So what to talk about right now?
Well, TigerBlog was struck by the story about the Bloomsburg baseball player who was kicked off the team after his really, really stupid tweet about Mo'Ne Davis.
If you missed it, a player from Bloomsburg said something very unfortunate about Davis, the girl who stole the show at the Little League World Series last year. TigerBlog isn't going to repeat what he said.
Let's start out by saying that in no way is TigerBlog defending what the baseball player did. It's just that, well, is this really what college is supposed to be about, purging someone for making a mistake?
TB doesn't know the kid at all. He has no idea if he was on double secret probation or had a perfectly clean record.
He does know that Bloomsburg took his name off the roster, from the this year and last. And he knows that the kid is simply gone from the baseball team.
So how did Davis - who is 13, keep in mind - react? She wrote a really nice email to the Bloomsburg president asking him to give the player another chance.
As far as TB can see, Bloomsburg did not.
So that's it? He's done?
College kids live in a tough world these days. They're old enough to be out on their own, often late at night. They have access at all times to phones, tablets, laptops - whatever is necessary to constantly stay connected.
That's great on a lot of levels. On a few it's not great.
And the way it's the worst is that there is no filter between an 18- to 22-year-old and the ability to say something life-changingly dumb. Athletes. Non-athletes.
When TigerBlog was their age, the message coming from society was to work hard, go to a good college and get ahead, because that's the way to success. What do these young people see? The short cut to fame and fortune, which is to be as outrageous and shameless as possible in as public a forum as possible.
Geez, TB sounds old.
Of course, it makes TB cringe that someone can lose everything with what they say. Why? Because who decides when the line is crossed? Who decides when someone is edgy and cutting edge and then in the next instant toxic.
TigerBlog doesn't think for a minute that the baseball player at Bloomsburg is an awful person who honestly believes what he said about a 13-year-old. He assumes, for that matter, that the two young men who tweeted the atrocious comments about Curt Schilling's daughter are not terrible people.
No, they're people who did something that was really dumb. They did it thinking "what's the big deal, everyone today says stuff like this."
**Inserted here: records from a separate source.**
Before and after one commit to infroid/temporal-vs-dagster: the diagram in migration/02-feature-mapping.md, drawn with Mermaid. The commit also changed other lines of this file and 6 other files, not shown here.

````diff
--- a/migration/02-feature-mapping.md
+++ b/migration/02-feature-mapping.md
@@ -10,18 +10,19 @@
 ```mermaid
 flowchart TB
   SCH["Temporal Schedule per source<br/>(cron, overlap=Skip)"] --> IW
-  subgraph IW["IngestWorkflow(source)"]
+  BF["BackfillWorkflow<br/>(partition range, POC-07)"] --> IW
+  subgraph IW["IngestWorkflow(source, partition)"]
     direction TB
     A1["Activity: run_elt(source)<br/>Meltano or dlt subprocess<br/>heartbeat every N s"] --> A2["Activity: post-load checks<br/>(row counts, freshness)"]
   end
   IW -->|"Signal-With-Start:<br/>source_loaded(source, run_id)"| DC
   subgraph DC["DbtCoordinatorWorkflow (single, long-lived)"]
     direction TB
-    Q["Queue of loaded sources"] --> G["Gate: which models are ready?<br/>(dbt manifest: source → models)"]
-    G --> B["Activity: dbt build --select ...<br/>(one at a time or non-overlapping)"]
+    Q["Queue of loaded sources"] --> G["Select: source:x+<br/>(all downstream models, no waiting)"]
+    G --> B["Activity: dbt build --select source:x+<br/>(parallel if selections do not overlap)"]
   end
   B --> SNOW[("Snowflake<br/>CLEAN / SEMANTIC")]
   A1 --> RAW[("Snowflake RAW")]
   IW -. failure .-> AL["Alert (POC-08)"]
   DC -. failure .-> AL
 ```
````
Or, more likely, they said something a little tamer last time, and even tamer the time before that. Each time, they pushed it a little more.
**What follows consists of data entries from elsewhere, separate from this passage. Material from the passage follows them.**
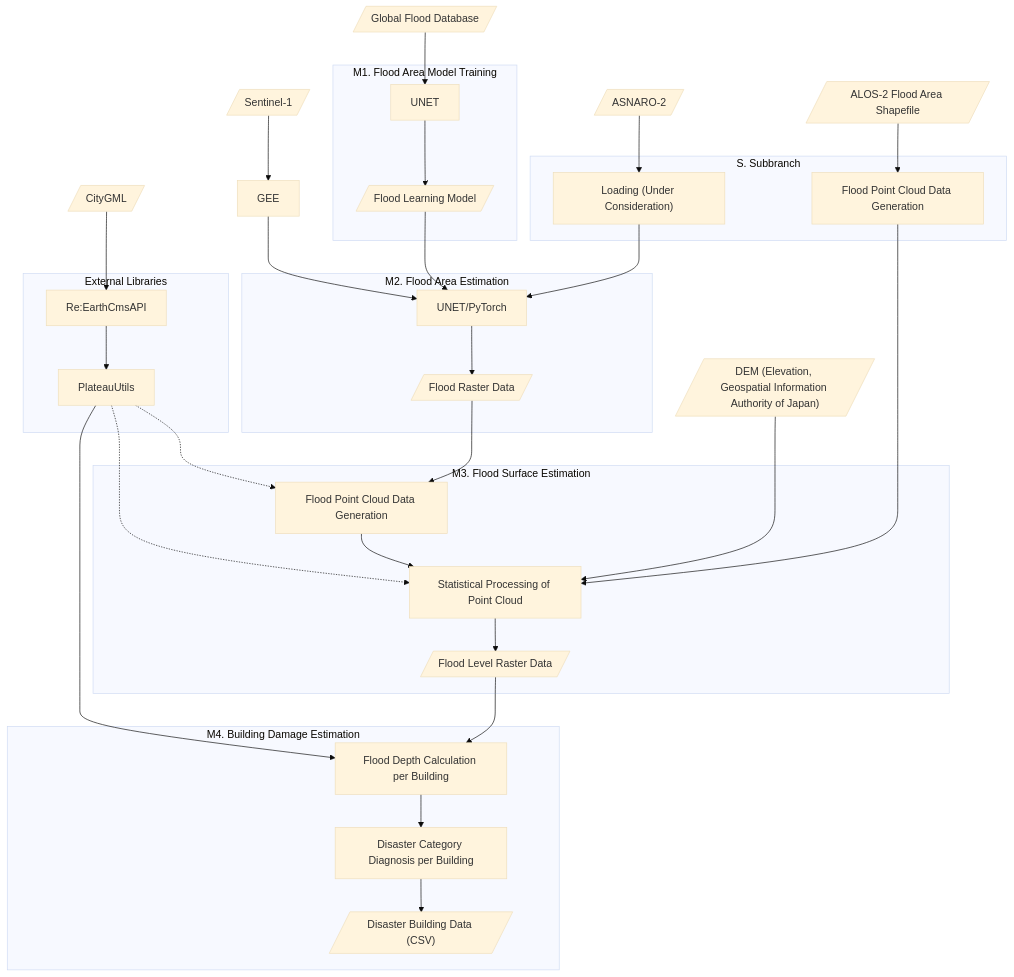
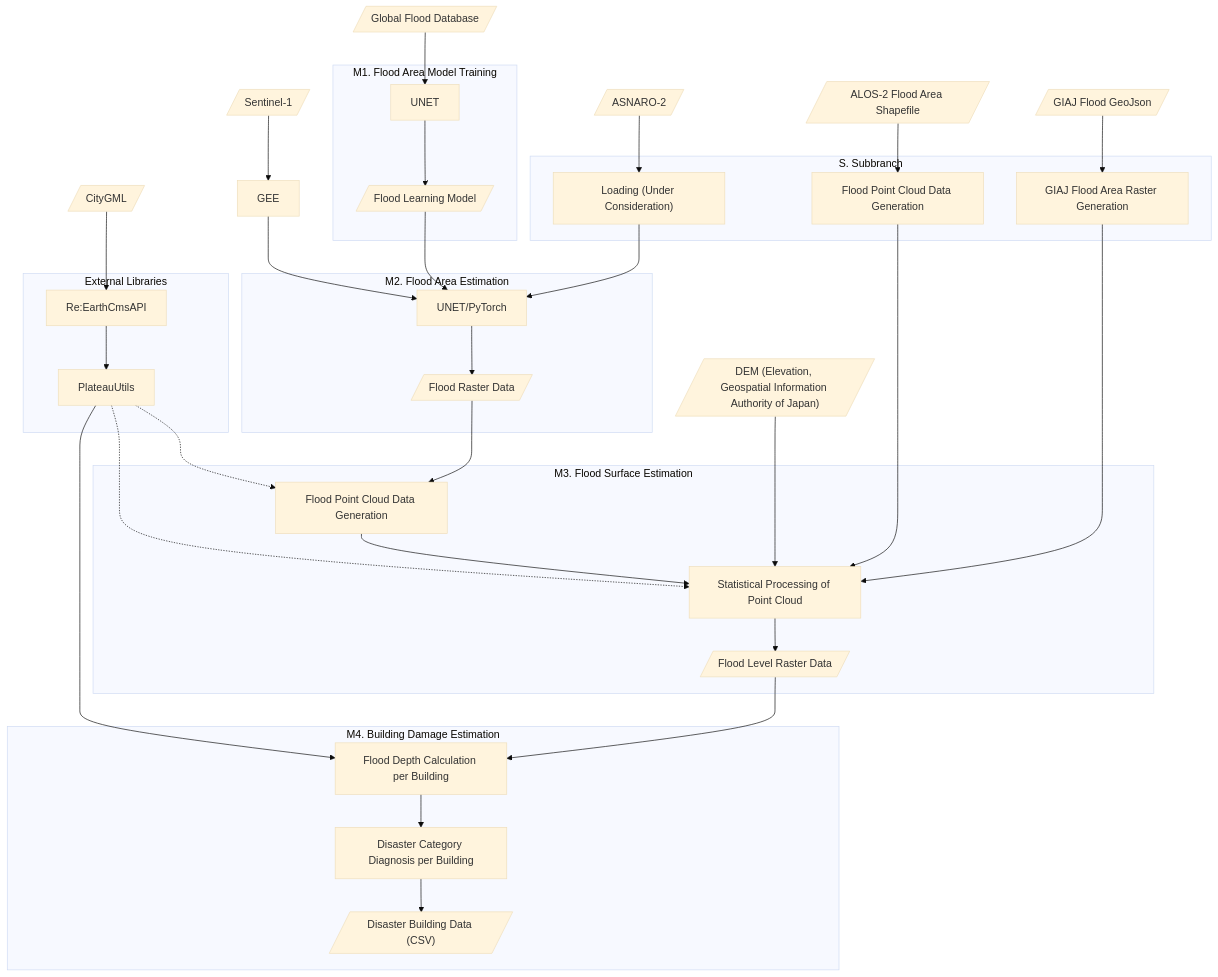
One commit to eukarya-inc/plateau-2023-uc01-satellite-analytics changed the diagram in README.md. Above: the diagram before and after it, drawn with Mermaid (base theme). The commit also changed other lines of this file, not shown here.

Commit message:
Add description about GIAJ geojson to README.md

````diff
--- a/README.md
+++ b/README.md
@@ -10,39 +10,41 @@
 ```mermaid
 graph TD
 	Sentinel-1[/Sentinel-1/] --> GEE
 	
 	GEE --> UNET2["UNET/PyTorch"]
 
 	GFD[/"Global Flood Database"/]--> UNET
 	subgraph M1. Flood Area Model Training
 	UNET-->LM[/"Flood Learning Model"/]
 	end
 	subgraph M2. Flood Area Estimation
 	LM --> UNET2
 	UNET2 --> FR[/"Flood Raster Data"/]
 	end
 	subgraph External Libraries
 	RECA --> PlateauUtils
 	end
 	subgraph M3. Flood Surface Estimation
 	PlateauUtils -.-> PT
 	FR --> PT["Flood Point Cloud Data Generation"]
 	PlateauUtils -.-> STAT
 	PT --> STAT["Statistical Processing of Point Cloud"]
 	STAT --> FLR[/"Flood Level Raster Data"/]
 	end
 	DEM[/"DEM (Elevation, Geospatial Information Authority of Japan)"/] ---> STAT
 	CGML[/"CityGML"/] --> RECA["Re:EarthCmsAPI"]
 	subgraph M4. Building Damage Estimation
 	PlateauUtils --> FDEVAL["Flood Depth Calculation per Building"]
 	FLR --> FDEVAL
 	FDEVAL --> FCAT["Disaster Category Diagnosis per Building"]
 	FCAT --> FCArray[/"Disaster Building Data (CSV)"/]
 	end
 	ALOS-2[/"ALOS-2 Flood Area Shapefile"/] --> PT2["Flood Point Cloud Data Generation"]
 	ASNARO-2[/ASNARO-2/] --> loadASNR2["Loading (Under Consideration)"]
+	GIAJ[/"GIAJ Flood GeoJson"/] --> loadGeoJSON["GIAJ Flood Area Raster Generation"]
 	subgraph S. Subbranch
 		PT2 --> STAT
 		loadASNR2 --> UNET2
+		loadGeoJSON --> STAT
 	end
 ```
````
It's one thing to say something at a party. It's another thing to tweet it. That's the problem these days.
As TigerBlog has told a lot of Princeton athletes, to get in trouble you used to have to say something stupid and have someone who can repeat it. Now? Anyone can get in trouble any time they want.
So what is the responsibility for a college and its athletic department in these cases?
That's the big question. TB's advice to all the Princeton athletes he talks to is to make sure they understand that whatever they put out there will be seen by, oh, their coaches, teammates, parents, friends, professors, people on the admissions board at their dream grad school, potential employers. All of that.
Again, though, what is the college to do?
The instinct is to distance itself from the person who is bringing all the heat to the institution. TigerBlog gets that. It's the easy thing to do. The hard thing to do is say "hey, he made a mistake, but he's ours and we're not giving up on him."
But isn't Mo'Ne Davis right? Doesn't he deserve a second chance?
Shouldn't college be about learning and maturing? Think that baseball player at Bloomsburg would ever do something like that again? Think he'd ever take it for granted that he gets to play college baseball?
Instead, he's tarnished forever now.
TigerBlog gets it. He just doesn't like it.
Would Princeton do anything differently? TB doesn't know.
And he hopes to never find out.